There was one final problem I noticed with the Multistrada, which is the annoying tendency of the speedometer to display triple-digit speeds, when your seat of the pants speedometer is telling you that you are traveling substantially slower. When it’s in Sport, or even Touring, mode this bike is, as our friends in Boston would say, wicked fast. You expect something more like the BMW R1200GS in performance when you look at the Multistrada. But when you ride it, you notice that you’ve hit 90MPH…and haven’t shifted to 3rd gear yet. 50MPH on the Multistrada seems…painfully slow.
I didn’t take the bike onto a dirt road or fire road, so I can’t speak about its Enduro performance. I suspect the 17″ front wheel would limit its Enduro ability, compared to the BMW GS, with it’s 21″ front wheel. But I can say that for city streets or canyon-carving, Ducati has created a truly enjoyable, versatile motorcycle in the Multistrada. I would be perfectly happy to have this as a replacement for the FJR. This is about the best all-rounder I’ve ever ridden.
So, it seems like Ducati’s claims for the Multistrada’s versatility are not so much hype as…the truth.
The ambient air temperature read 87° as I pressed the starter switch on the blue-on-white Buell 1125R, and prepared myself for the slight possibility of fun.
I say “slight possibility”, because the restrictions that Biggs Harley-Davidson in San Marcos, CA had set on the test ride were stacked against any serious test of the motorcycle’s capability. First, I was restricted to riding a pre-defined route that would prevent any serious test of the bike’s handling. Second, I was required to ride behind an accompanying Biggs employee, who would be riding a…wait for it…Street Glide. Now the Street Glide is a beautiful motorcycle, but any casual listing of it’s outstanding characteristics would not include “Sharp, high-speed handling”.

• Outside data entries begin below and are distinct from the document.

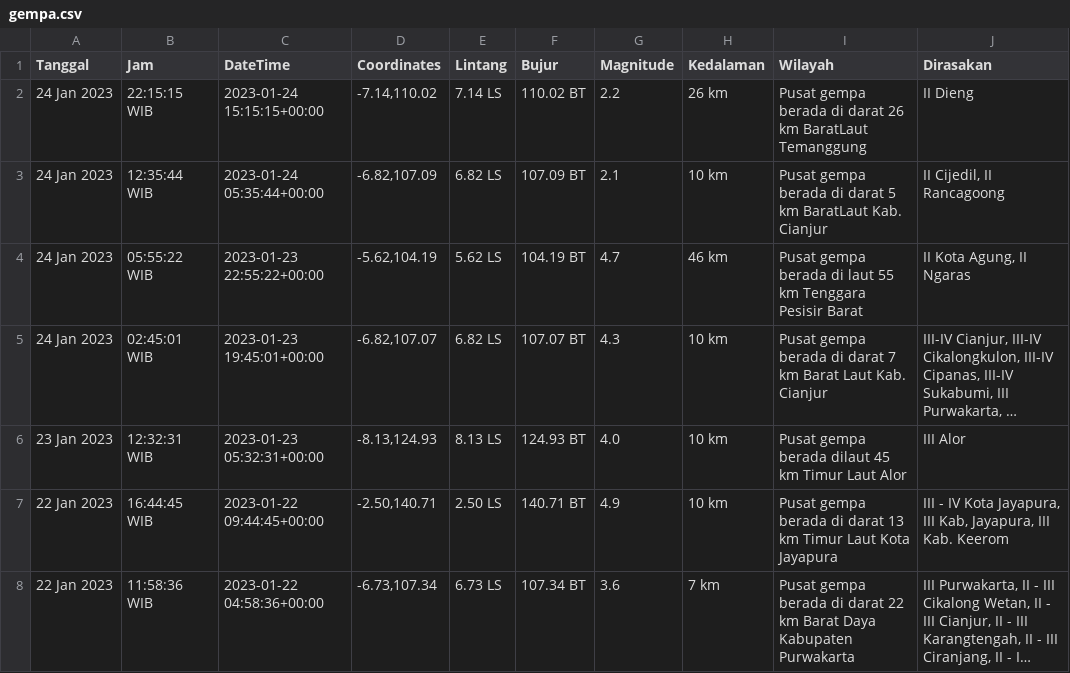
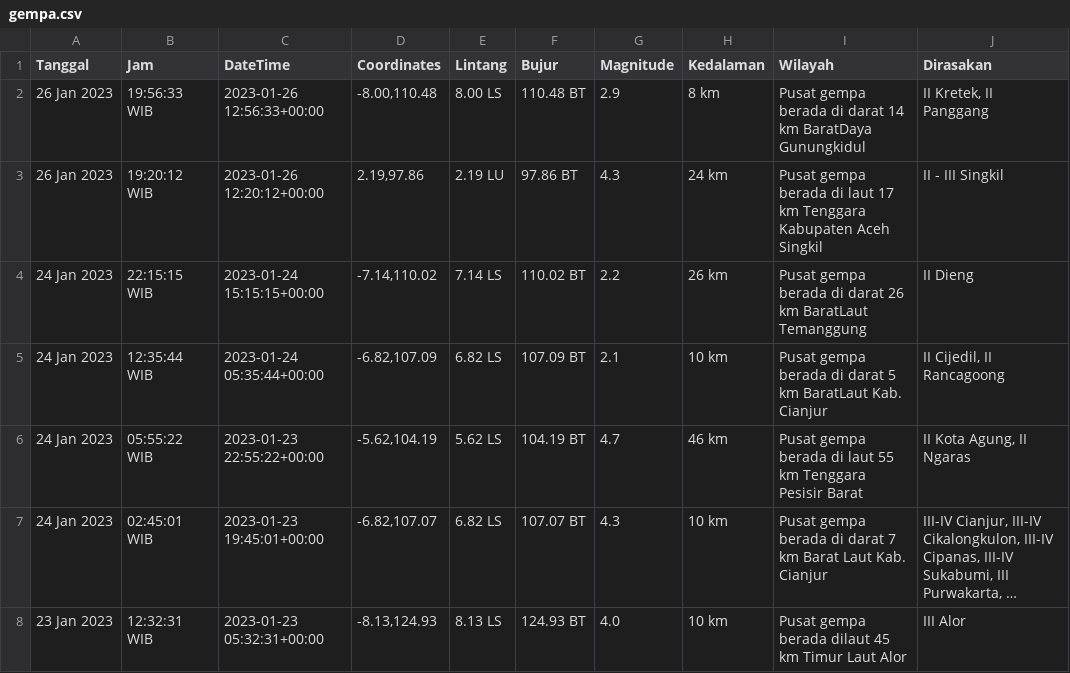
Before and after one commit to mzakiyuddin/dataset-gempa-indonesia, a CSV file: gempa.csv, drawn as a sheet; only a part is shown; the shorter side is filled out with more unchanged rows; long unchanged cells end in …; the diff names each change by its address in the sheet, - before the commit and + after, or states it on an @@ line.

Commit message:
Update Fri Jan 27 01:01:49 UTC 2023

```diff
--- a/gempa.csv
+++ b/gempa.csv
+row 2: 26 Jan 2023 | 19:56:33 WIB | 2023-01-26 12:56:33+00:00 | -8.00,110.48 | 8.00 LS | 110.48 BT | 2.9 | 8 km | Pusat gempa berada di darat 14 km BaratDaya Gunungkidul | II Kretek, II Panggang
+row 3: 26 Jan 2023 | 19:20:12 WIB | 2023-01-26 12:20:12+00:00 | 2.19,97.86 | 2.19 LU | 97.86 BT | 4.3 | 24 km | Pusat gempa berada di laut 17 km Tenggara Kabupaten Aceh Singkil | II - III Singkil
```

I was told, however, that I was lucky to be allowed to take a test ride at all, because “the insurance company classifies them as ‘superbikes’, we we were lucky to allow anyone to take a test ride.”
And you can believe as much of that as you please.
Starting up the 1125R rewards you with a decidedly un-Harley-like, yet recognizably V-Twin rumble. It’s a fairly unique sound, and after thinking about it for a while, I decided that it sounds sort of like a WWII aircraft engine.
The first few minutes I spent in the parking lot, doing a couple of figure-8s, and playing with the low-speed handling of the bike. For someone like me, who rides at low speed using the techniques from the “Ride Like a Pro” series of DVDs, the 1125R is resistant to the trail-braking techniques. That’s because the rear brake is essentially useless. There is no feel whatever, and even a hard stomp on the brake pedal rewards you with…nothing.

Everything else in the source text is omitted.